Localizing the Open Government Partnership: Pushing the Boundaries of Local Governance

Learning with Partners (Caucus of Development NGO Networks [CODE-NGO])
Friday, 4 May 2018, 9:30 am–11:00 am, Civil Society Plasa, ADB HQ
 Pushing the Boundaries of Local Governance

Bringing the Open Government Partnership to the Local Level

How the innovative use of technology is being used to enhance citizen participation in government decision-making and oversight was one of the key themes discussed at this civil society seminar examining the localization of the Open Government Partnership (OGP).

The OGP is multilateral initiative that aims to promote transparency and strengthen governance through citizen engagement and concrete commitments from governments. The seminar heard that, since 2011, 96 governments are working with over 2000 civil society organizations (CSOs) on over 2800 commitments. In 2016, under the OGP Local pilot, the OGP was opened to subnational participants and has supported 20 participants (subnational governments) from around the globe.

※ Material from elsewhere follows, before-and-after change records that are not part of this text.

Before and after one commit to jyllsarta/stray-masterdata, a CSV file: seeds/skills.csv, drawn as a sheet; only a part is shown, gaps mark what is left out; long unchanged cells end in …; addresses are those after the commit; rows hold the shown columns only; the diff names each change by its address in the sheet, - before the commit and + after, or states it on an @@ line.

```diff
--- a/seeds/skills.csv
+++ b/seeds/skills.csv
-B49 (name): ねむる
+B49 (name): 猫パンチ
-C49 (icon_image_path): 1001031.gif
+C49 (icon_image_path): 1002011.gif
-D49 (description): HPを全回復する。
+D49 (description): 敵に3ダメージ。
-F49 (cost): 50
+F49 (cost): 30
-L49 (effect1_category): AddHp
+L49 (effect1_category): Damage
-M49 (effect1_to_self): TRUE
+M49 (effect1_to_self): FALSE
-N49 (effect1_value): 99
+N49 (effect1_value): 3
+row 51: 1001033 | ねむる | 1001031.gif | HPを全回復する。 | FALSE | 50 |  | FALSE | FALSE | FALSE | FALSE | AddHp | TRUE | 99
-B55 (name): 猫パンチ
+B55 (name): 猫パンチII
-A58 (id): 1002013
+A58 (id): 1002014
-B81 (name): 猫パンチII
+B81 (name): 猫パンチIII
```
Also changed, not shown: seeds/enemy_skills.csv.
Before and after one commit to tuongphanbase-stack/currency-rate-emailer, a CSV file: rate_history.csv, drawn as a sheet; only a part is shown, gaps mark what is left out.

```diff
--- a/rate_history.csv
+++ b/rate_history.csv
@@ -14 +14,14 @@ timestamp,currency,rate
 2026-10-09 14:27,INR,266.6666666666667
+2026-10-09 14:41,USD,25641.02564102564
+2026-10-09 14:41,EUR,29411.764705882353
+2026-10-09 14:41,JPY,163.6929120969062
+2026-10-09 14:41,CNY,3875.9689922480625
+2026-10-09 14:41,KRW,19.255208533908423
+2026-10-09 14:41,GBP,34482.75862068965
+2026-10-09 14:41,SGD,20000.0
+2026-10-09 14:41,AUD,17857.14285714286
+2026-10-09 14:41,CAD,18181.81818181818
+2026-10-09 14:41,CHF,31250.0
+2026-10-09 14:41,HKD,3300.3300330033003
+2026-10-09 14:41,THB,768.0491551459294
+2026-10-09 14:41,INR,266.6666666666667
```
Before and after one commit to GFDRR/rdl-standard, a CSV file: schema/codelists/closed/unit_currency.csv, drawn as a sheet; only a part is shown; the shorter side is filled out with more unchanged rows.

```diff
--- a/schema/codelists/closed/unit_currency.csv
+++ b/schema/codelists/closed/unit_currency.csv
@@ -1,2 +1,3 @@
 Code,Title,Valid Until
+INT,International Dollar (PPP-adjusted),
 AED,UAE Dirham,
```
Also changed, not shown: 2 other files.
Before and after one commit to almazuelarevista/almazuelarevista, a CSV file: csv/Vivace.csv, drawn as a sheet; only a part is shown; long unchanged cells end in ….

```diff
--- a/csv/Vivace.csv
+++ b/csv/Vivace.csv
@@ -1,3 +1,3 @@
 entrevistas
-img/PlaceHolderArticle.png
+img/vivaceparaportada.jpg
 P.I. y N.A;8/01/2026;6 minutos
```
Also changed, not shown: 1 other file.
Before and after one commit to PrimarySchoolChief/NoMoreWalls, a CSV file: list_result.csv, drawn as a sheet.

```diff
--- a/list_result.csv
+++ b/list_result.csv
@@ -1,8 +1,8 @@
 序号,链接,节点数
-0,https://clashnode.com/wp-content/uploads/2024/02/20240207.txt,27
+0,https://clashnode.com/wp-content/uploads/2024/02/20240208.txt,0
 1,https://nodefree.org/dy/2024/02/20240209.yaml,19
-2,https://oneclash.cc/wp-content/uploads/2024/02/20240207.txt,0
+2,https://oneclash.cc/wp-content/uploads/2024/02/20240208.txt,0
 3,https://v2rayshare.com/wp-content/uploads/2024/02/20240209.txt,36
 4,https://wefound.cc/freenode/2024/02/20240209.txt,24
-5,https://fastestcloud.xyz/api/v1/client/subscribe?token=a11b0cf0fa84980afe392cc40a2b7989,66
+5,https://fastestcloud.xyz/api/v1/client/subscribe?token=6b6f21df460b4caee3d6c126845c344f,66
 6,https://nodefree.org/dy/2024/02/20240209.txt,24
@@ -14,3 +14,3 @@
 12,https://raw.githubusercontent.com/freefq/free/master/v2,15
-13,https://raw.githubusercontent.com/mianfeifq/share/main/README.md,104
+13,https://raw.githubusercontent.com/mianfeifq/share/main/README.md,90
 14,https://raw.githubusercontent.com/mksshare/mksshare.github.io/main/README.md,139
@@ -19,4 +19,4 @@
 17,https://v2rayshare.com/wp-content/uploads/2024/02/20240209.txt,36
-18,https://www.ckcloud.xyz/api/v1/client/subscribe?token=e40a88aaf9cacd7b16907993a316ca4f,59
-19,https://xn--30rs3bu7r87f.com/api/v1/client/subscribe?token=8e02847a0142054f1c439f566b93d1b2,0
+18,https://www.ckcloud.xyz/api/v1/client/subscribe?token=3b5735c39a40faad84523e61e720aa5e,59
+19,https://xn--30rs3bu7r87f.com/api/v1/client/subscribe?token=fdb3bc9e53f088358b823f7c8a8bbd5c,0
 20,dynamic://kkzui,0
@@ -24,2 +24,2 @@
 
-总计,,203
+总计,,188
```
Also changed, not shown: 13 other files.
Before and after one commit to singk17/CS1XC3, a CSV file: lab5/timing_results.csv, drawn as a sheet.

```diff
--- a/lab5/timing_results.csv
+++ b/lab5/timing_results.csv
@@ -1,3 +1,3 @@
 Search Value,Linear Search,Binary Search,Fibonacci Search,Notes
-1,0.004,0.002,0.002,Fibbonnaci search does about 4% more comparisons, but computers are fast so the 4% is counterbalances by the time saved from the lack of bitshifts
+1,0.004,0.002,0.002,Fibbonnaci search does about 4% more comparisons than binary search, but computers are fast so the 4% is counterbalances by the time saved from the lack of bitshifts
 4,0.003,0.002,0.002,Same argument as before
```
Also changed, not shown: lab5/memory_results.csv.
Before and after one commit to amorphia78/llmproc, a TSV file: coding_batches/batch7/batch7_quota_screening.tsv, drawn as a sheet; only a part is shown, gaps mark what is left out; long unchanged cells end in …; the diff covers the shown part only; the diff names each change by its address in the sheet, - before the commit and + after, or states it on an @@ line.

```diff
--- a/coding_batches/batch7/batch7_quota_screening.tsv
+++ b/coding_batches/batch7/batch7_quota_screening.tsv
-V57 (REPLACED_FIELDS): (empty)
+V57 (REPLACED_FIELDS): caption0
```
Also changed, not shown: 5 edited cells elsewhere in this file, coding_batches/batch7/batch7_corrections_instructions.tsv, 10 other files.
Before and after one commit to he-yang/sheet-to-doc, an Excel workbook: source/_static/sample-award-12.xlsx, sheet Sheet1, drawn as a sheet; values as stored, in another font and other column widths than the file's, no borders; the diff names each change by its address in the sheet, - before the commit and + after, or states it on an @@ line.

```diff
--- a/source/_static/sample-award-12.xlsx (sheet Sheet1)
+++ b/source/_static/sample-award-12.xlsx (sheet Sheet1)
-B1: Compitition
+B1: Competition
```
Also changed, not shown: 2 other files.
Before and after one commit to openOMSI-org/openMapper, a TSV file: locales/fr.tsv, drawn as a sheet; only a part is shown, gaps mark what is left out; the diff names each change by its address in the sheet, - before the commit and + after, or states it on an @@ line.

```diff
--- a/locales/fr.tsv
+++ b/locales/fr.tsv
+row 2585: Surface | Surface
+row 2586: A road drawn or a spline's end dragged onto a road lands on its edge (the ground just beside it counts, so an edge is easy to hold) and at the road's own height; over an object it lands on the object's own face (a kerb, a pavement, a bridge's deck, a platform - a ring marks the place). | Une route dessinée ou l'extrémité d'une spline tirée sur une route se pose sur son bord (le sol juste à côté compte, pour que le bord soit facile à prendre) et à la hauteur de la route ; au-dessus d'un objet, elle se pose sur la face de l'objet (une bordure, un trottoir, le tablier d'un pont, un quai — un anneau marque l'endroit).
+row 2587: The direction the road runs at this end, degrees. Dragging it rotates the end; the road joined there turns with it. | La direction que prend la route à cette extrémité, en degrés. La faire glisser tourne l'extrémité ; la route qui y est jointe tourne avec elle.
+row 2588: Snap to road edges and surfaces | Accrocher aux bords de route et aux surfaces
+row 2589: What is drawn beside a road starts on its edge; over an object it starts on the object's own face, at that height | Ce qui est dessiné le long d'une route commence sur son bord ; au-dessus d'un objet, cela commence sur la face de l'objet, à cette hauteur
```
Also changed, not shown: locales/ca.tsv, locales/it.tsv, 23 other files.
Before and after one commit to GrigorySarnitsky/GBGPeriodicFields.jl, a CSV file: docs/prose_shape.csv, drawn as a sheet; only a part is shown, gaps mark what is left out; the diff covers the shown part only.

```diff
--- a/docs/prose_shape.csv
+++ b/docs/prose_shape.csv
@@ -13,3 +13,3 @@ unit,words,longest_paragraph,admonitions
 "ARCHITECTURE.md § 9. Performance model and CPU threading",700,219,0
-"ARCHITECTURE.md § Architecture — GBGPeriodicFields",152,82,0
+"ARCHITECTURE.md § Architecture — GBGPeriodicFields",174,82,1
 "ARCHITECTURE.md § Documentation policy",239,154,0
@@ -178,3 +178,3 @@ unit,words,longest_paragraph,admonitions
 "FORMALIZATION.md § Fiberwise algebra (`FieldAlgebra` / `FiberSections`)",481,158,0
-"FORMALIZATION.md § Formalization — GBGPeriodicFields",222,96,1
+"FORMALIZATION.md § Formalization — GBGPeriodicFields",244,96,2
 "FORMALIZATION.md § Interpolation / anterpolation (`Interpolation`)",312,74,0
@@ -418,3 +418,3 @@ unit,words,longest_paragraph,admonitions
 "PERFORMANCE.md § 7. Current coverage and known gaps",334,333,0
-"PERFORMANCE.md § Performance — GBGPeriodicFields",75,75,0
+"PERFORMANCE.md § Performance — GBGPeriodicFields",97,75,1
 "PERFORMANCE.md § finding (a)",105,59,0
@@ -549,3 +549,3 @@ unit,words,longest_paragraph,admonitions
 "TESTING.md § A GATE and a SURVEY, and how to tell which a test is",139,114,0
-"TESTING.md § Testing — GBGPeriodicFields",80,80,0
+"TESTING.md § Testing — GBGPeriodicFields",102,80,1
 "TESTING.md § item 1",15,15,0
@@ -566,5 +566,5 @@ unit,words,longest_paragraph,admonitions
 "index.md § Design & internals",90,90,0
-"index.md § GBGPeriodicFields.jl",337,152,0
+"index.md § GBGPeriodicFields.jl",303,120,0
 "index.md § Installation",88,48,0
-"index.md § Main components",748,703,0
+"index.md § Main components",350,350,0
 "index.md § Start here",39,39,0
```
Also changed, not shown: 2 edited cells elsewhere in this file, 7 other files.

Over 80 civil society participants at the seminar, organized by Caucus of Development NGO Networks, CODE-NGO as part of the civil society program under the ADB’s 51st Annual Meeting in Manila, heard examples of how the OGP is being localized by municipal and provincial governments in Georgia, Indonesia, Korea, Mongolia and the Philippines. Measures and technology supporting the OGP at a local level included participatory budgeting, electronic petitions (including the ‘your ideas for city mayor’ portal in Tbilisi), consultation on city laws and acts, freedom of information access, digital office for citizens and the mayor and ‘check my service’ mobile applications, which provides citizens in Ulaanbaatar, Mongolia with the ability evaluate local services from hospitals to schools to traffic lights.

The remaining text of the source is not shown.